This project (funded by the German Research Foundation: project number 456646144) dedicates itself to determining the extent to which short-term diachronic linguistic change in Anglophone South Asia comprising Bangladeshi, Indian, Maldivian, Nepali, Pakistani and Sri Lankan English is empirically and sociolinguistically reconcilable with a linguistic epicentre of the region. The concept of a linguistic epicentre accounts for linguistic commonalities of several varieties in a given region by suggesting that these shared linguistic structures originate in a model variety of the region – its linguistic epicentre – and subsequently permeate to neighbour varieties of the epicentre, which integrate and establish them. With a focus on South Asian Englishes, three research gaps motivate this project: a) the lack of multifactorial empirical research into South Asian Englishes, b) the lack of diachronic studies in World Englishes in general and South Asian Englishes in particular and c) the insufficient empirical research into linguistic epicentres. Relevant contributions to the closing of these research gaps will be devised with the help of a corpus environment consisting of short-term diachronic newspaper texts representing the six South Asian Englishes – as well as American and British English for control purposes. Short-term diachronic linguistic change will be studied at the structural interface between lexis and grammar, which is a central indicator for the development of postcolonial Englishes, by conducting multifactorial analyses of and devising statistical models for the alternations covering a) analytic vs. synthetic adjective comparison, b) mandative subjunctive vs. should construction, c) particle placement and d) genitives. These short-term diachronic structural observations will be complemented with sociolinguistic profiles of the individual South Asian Englishes – with a particular focus on determining their evolutionary status – and their connections with one another to ultimately offer an empirically and sociolinguistically reliable evaluation of the extent to which the notion of a linguistic epicentre explains short-term diachronic linguistic developments in South Asian Englishes.

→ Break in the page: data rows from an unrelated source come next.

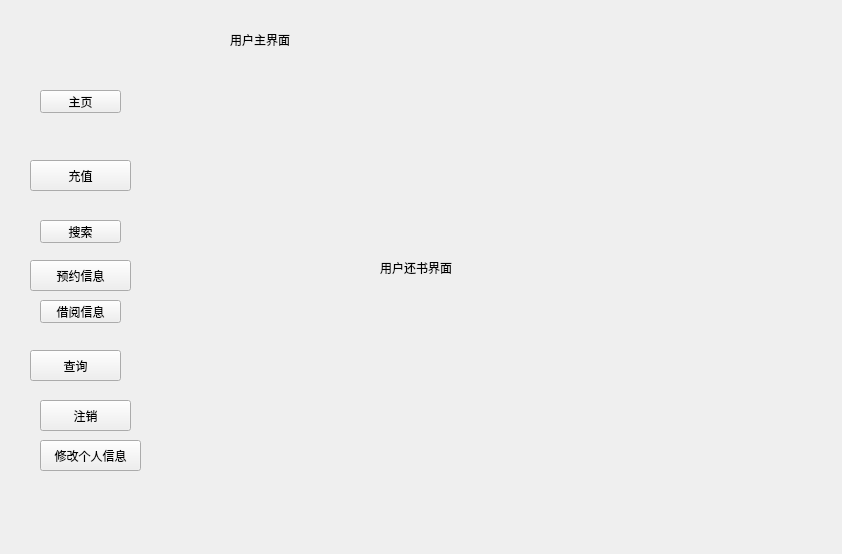
Before: the Qt Designer form librarysystem.ui in sdwangyu/LibraryDesign, drawn with Qt 5.
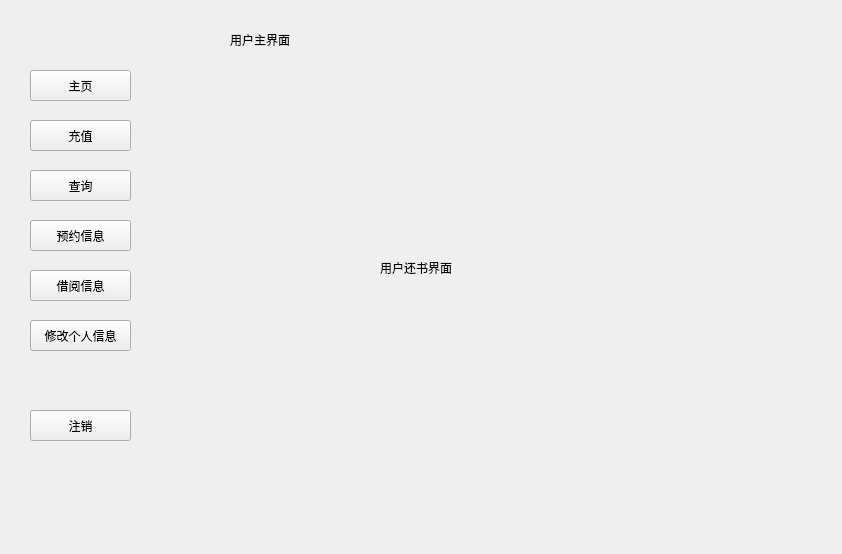
After: the same form once the commit is applied. The open tabs and pages were chosen to show the change.

The edit to the form file:
```diff
--- a/librarysystem.ui
+++ b/librarysystem.ui
@@ -719,8 +719,8 @@
     <widget class="QPushButton" name="pushButton_2">
      <property name="geometry">
       <rect>
-       <x>20</x>
-       <y>430</y>
+       <x>10</x>
+       <y>310</y>
        <width>101</width>
        <height>31</height>
       </rect>
@@ -729,26 +729,13 @@
       <string>修改个人信息</string>
      </property>
     </widget>
-    <widget class="QPushButton" name="pushButton_12">
-     <property name="geometry">
-      <rect>
-       <x>20</x>
-       <y>210</y>
-       <width>81</width>
-       <height>23</height>
-      </rect>
-     </property>
-     <property name="text">
-      <string>搜索</string>
-     </property>
-    </widget>
     <widget class="QPushButton" name="pushButton_5">
      <property name="geometry">
       <rect>
-       <x>20</x>
-       <y>290</y>
-       <width>81</width>
-       <height>23</height>
+       <x>10</x>
+       <y>260</y>
+       <width>101</width>
+       <height>31</height>
       </rect>
      </property>
      <property name="text">
@@ -758,9 +745,9 @@
     <widget class="QPushButton" name="pushButton_6">
      <property name="geometry">
       <rect>
-       <x>20</x>
-       <y>390</y>
-       <width>91</width>
+       <x>10</x>
+       <y>400</y>
+       <width>101</width>
        <height>31</height>
       </rect>
      </property>
@@ -772,7 +759,7 @@
      <property name="geometry">
       <rect>
        <x>10</x>
-       <y>150</y>
+       <y>110</y>
        <width>101</width>
        <height>31</height>
       </rect>
@@ -784,10 +771,10 @@
     <widget class="QPushButton" name="userwindowinformation">
      <property name="geometry">
       <rect>
-       <x>20</x>
-       <y>80</y>
-       <width>81</width>
-       <height>23</height>
+       <x>10</x>
+       <y>60</y>
+       <width>101</width>
+       <height>31</height>
       </rect>
      </property>
      <property name="text">
@@ -798,7 +785,7 @@
      <property name="geometry">
       <rect>
        <x>10</x>
-       <y>250</y>
+       <y>210</y>
        <width>101</width>
        <height>31</height>
       </rect>
@@ -811,8 +798,8 @@
      <property name="geometry">
       <rect>
        <x>10</x>
-       <y>340</y>
-       <width>91</width>
+       <y>160</y>
+       <width>101</width>
        <height>31</height>
       </rect>
      </property>
```
Left out of the diff: 4 changed lines with no effect on the pictures.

Principal Investigator: and

For further information, please visit the project homepage on the DFG's GEPRIS website.

Database of Early Pidgin and Creole Texts (DEPiCT)

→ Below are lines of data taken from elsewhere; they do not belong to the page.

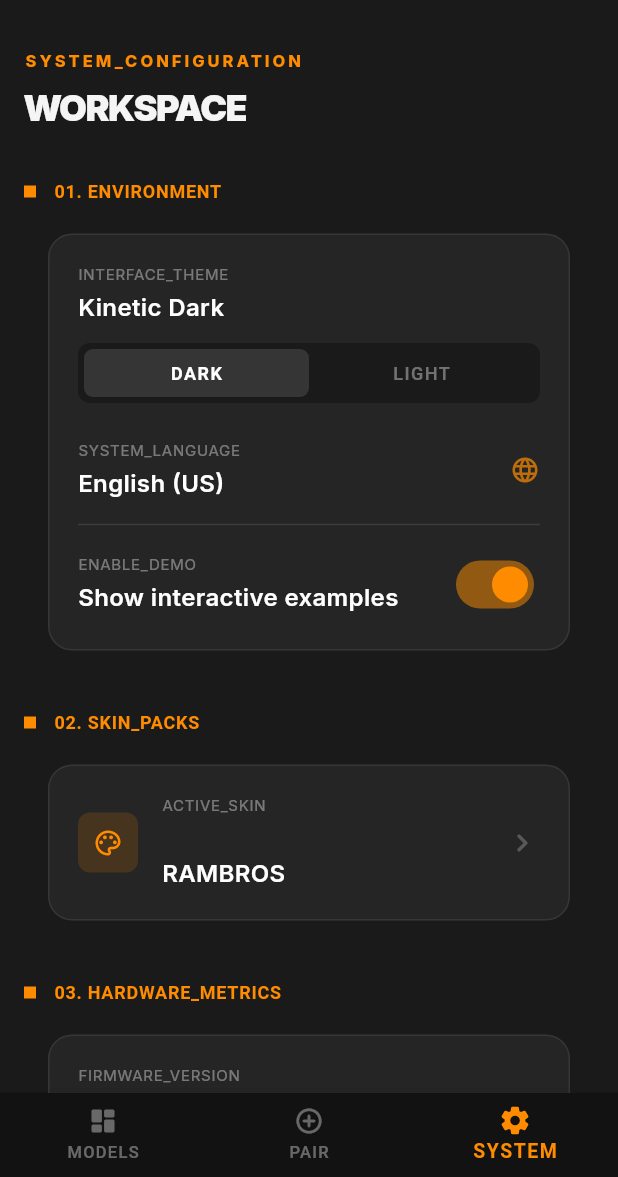
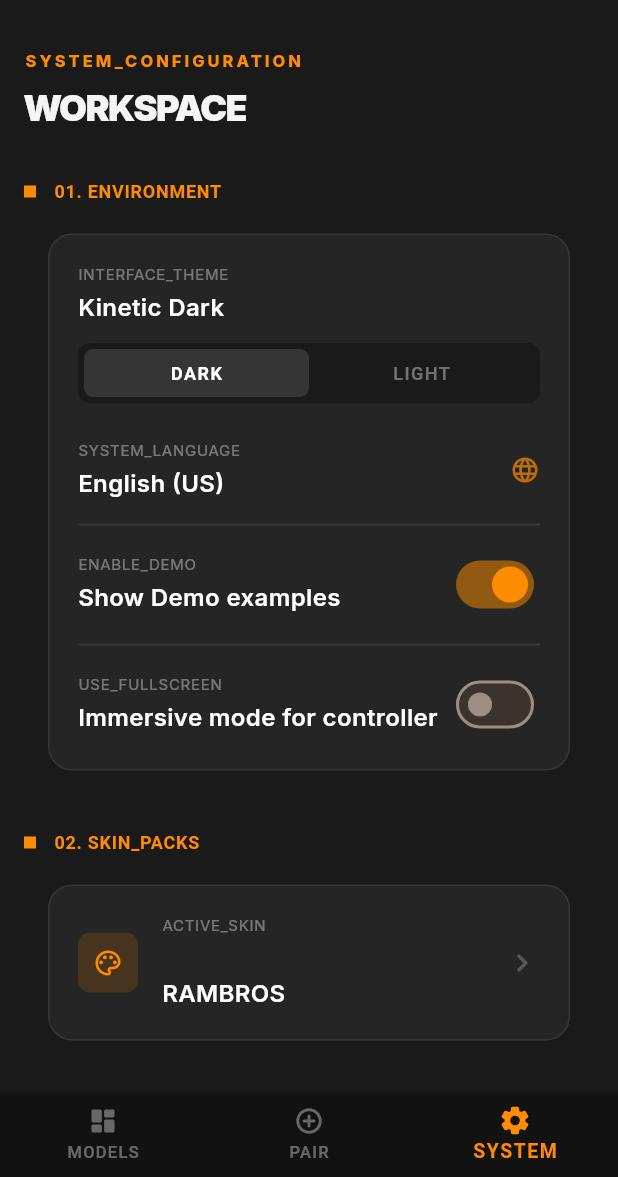
Before and after one commit to rambros3d/RadioKit, a Flutter app: the screen it shows after launch, item 3 of the bottom bar chosen, on a phone screen of 412 x 824 dp, the part 59-1236 px from its top. Run offline on Flutter 3.47's test engine with Material 3 defaults, Android fonts, the light colour scheme and no system bars; our stand-ins replace geolocator, go_router, google_fonts, lucide_icons_flutter, shared_preferences; missing offline and left inert: dart:js, dart:js_interop, universal_ble, usb_serial, webserial; Roboto replaces fonts that are missing (Audiowide, Changa).

```diff
--- a/flutter-app/lib/providers/debug_provider.dart
+++ b/flutter-app/lib/providers/debug_provider.dart
@@ -7,7 +7,7 @@ import '../services/transport_service.dart';
 import '../services/protocol_service.dart';
 
 /// Maximum number of entries kept in the ring-buffer.
-const int kDebugLogMaxEntries = 500;
+const int kDebugLogMaxEntries = 5000;
 
 /// Manages the debug packet log.
 ///
@@ -21,6 +21,7 @@ class DebugProvider extends ChangeNotifier implements DebugLogSink {
   String _searchTerm = '';
   PacketDirection? _dirFilter; // null = show both
   bool _debugMode = false;
+  int _totalTransferred = 0;
 
   // The raw transport used when sending manual packets
   TransportService? _transport;
@@ -31,6 +32,7 @@ class DebugProvider extends ChangeNotifier implements DebugLogSink {
   PacketDirection? get dirFilter => _dirFilter;
   bool get debugMode => _debugMode;
   TransportService? get transport => _transport;
+  int get totalTransferred => _totalTransferred;
 
   /// Attach (or replace) the transport so the Send panel can write packets.
   void attachTransport(TransportService t) {
@@ -44,6 +46,7 @@ class DebugProvider extends ChangeNotifier implements DebugLogSink {
   @override
   void addEntry(DebugLogEntry entry) {
     if (_paused) return;
+    _totalTransferred++;
     if (_all.length >= kDebugLogMaxEntries) _all.removeAt(0);
     _all.add(entry);
     notifyListeners();
@@ -89,6 +92,7 @@ class DebugProvider extends ChangeNotifier implements DebugLogSink {
 
   void clearLog() {
     _all.clear();
+    _totalTransferred = 0;
     notifyListeners();
   }
 
--- a/flutter-app/lib/providers/settings_provider.dart
+++ b/flutter-app/lib/providers/settings_provider.dart
@@ -1,4 +1,3 @@
-import 'dart:convert';
 import 'dart:convert';
 import 'package:flutter/foundation.dart';
 import 'package:shared_preferences/shared_preferences.dart';
@@ -7,10 +6,13 @@ import 'package:shared_preferences/shared_preferences.dart';
 class SettingsProvider with ChangeNotifier {
   static const _storageKey = 'radiokit_settings';
   static const _defaultShowDemo = true;
+  static const _defaultUseFullscreen = false;
 
   bool _showDemo = _defaultShowDemo;
+  bool _useFullscreen = _defaultUseFullscreen;
 
   bool get showDemo => _showDemo;
+  bool get useFullscreen => _useFullscreen;
 
   SettingsProvider() {
     _loadSettings();
@@ -24,6 +26,14 @@ class SettingsProvider with ChangeNotifier {
     }
   }
 
+  Future<void> setUseFullscreen(bool value) async {
+    if (_useFullscreen != value) {
+      _useFullscreen = value;
+      notifyListeners();
+      await _persist();
+    }
+  }
+
   Future<void> _loadSettings() async {
     try {
       final prefs = await SharedPreferences.getInstance();
@@ -31,6 +41,7 @@ class SettingsProvider with ChangeNotifier {
       if (data != null) {
         final decoded = Map<String, dynamic>.from(jsonDecode(data));
         _showDemo = decoded['showDemo'] ?? _defaultShowDemo;
+        _useFullscreen = decoded['useFullscreen'] ?? _defaultUseFullscreen;
       }
     } catch (e) {
       debugPrint('RadioKit: Failed to load settings: $e');
@@ -42,6 +53,7 @@ class SettingsProvider with ChangeNotifier {
       final prefs = await SharedPreferences.getInstance();
       final data = jsonEncode({
         'showDemo': _showDemo,
+        'useFullscreen': _useFullscreen,
       });
       await prefs.setString(_storageKey, data);
     } catch (e) {
--- a/flutter-app/lib/screens/home/system_tab.dart
+++ b/flutter-app/lib/screens/home/system_tab.dart
@@ -191,12 +191,28 @@ class SystemTab extends StatelessWidget {
               mainAxisAlignment: MainAxisAlignment.spaceBetween,
               children: [
                 const Expanded(
-                  child: _SettingLabel(label: 'ENABLE_DEMO', value: 'Show interactive examples'),
+                  child: _SettingLabel(label: 'ENABLE_DEMO', value: 'Show Demo examples'),
                 ),
                 Consumer<SettingsProvider>(
                   builder: (context, settings, _) => Switch(
                     value: settings.showDemo,
                     onChanged: (v) => settings.setShowDemo(v),
+                    activeColor: AppColors.brandOrange,
+                  ),
+                ),
+              ],
+            ),
+            const Divider(height: 32, color: Colors.white10),
+            Row(
+              mainAxisAlignment: MainAxisAlignment.spaceBetween,
+              children: [
+                const Expanded(
+                  child: _SettingLabel(label: 'USE_FULLSCREEN', value: 'Immersive mode for controller'),
+                ),
+                Consumer<SettingsProvider>(
+                  builder: (context, settings, _) => Switch(
+                    value: settings.useFullscreen,
+                    onChanged: (v) => settings.setUseFullscreen(v),
                     activeColor: AppColors.brandOrange,
                   ),
                 ),
```
Also changed, not shown: flutter-app/lib/providers/device_provider.dart (+32 -17 lines), flutter-app/lib/screens/control_screen.dart (+38 -9 lines), flutter-app/lib/screens/debug_screen.dart (+26 -9 lines), flutter-app/lib/screens/home/models_tab.dart (+37 -3 lines).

The Database of Early Pidgin and Creole Texts (DEPiCT), funded by the German Science Foundation, assembles early attestations and descriptions of contact languages. The texts are annotated and made searchable online. This opens up new avenues for research: DEPiCT will be a standard reference database for historical linguistic studies on contact languages, both for individual languages as well as for comparative linguistic studies, and both from structural as well as from sociolinguistic perspectives. DEPiCT thus serves as an online backup and archive for posteriority, collecting and electronically saving data which at present is scattered among several researchers. It also offers a more complete overview and more comprehensive documentation of the development and history of individual contact languages. Furthermore, by allowing direct comparison between texts, DEPiCT makes it possible to evaluate the reliability of early sources. The comprehensive annotations allows for structural linguistic studies on grammaticalization paths as well as sociolinguistic and sociological studies on language use and attitudes in the early stages of contact languages.

Principal Investigator:

Please visit the project website for more information.

International Corpus of English: ICE-Ghana

The Ghanaian components of the International Corpus of English is based at the University of Giessen. 

Please visit the official ICE websites of ICE-Ghana.